Task statement —
Among the entries below, how many lines have the word "widget"? Answer only with the number.

[Opening Supplied material section]

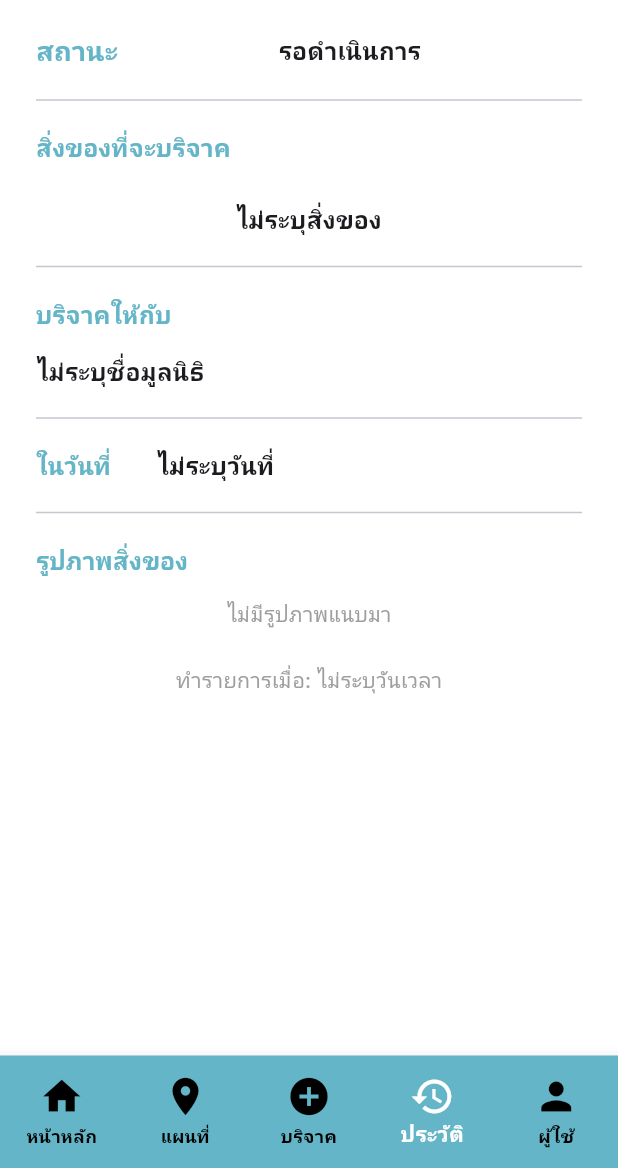
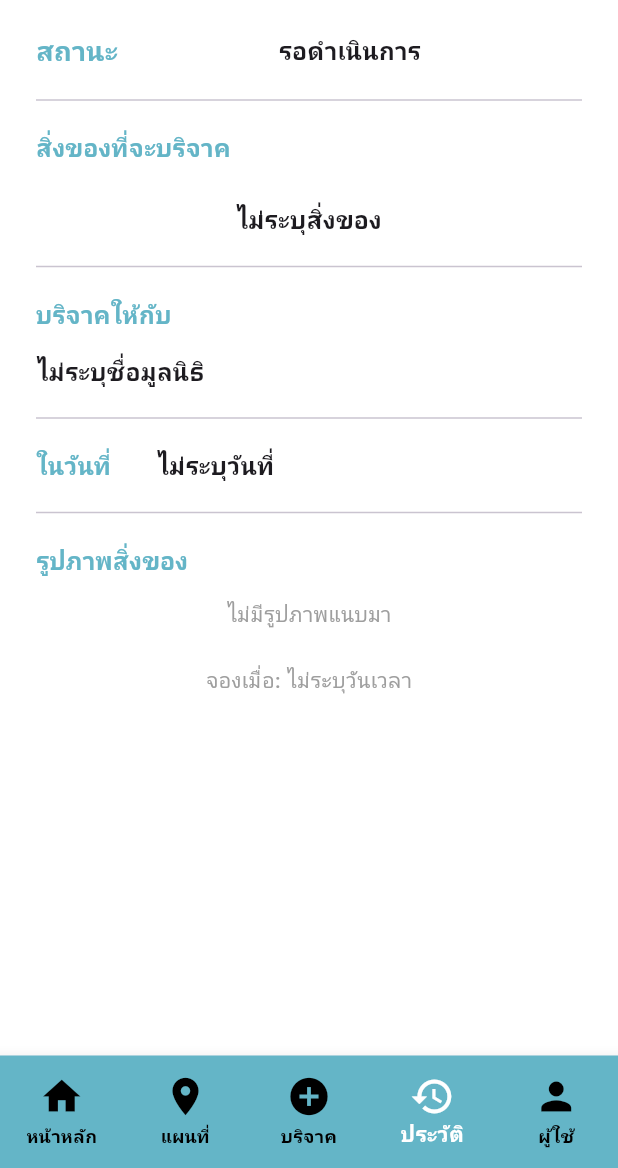
Before and after one commit to oKENDOo/givelink, a Flutter app: the HistoryDetailScreen screen opened by its route, on a phone screen of 412 x 824 dp, the part 68-1236 px from its top. Run offline on Flutter 3.47's test engine with Material 3 defaults, Android fonts, the phone set to English and light mode, and no system bars; our stand-ins replace cloud_firestore, firebase_auth, firebase_core, flutter_map, geolocator, go_router and 5 more; accounts and stored records are empty; Roboto replaces fonts that are missing (Kanit).

Commit message:
แก้คำ his detail

```diff
--- a/lib/features/history/screens/history_detail_screen.dart
+++ b/lib/features/history/screens/history_detail_screen.dart
@@ -369,7 +369,7 @@ class _HistoryDetailScreenState extends State<HistoryDetailScreen> {
                     // 6. ส่วนแสดงวันที่และเวลา
                     Center(
                       child: Text(
-                        'ทำรายการเมื่อ: ${_formatThaiDateTime(widget.bookingData['created_at'] ?? widget.bookingData['timestamp'])}',
+                        'จองเมื่อ: ${_formatThaiDateTime(widget.bookingData['created_at'] ?? widget.bookingData['timestamp'])}',
                         style: const TextStyle(color: Colors.grey, fontSize: 14, fontWeight: FontWeight.w500),
                       ),
                     ),
```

[Closing Supplied material section]

Exercise solution —
2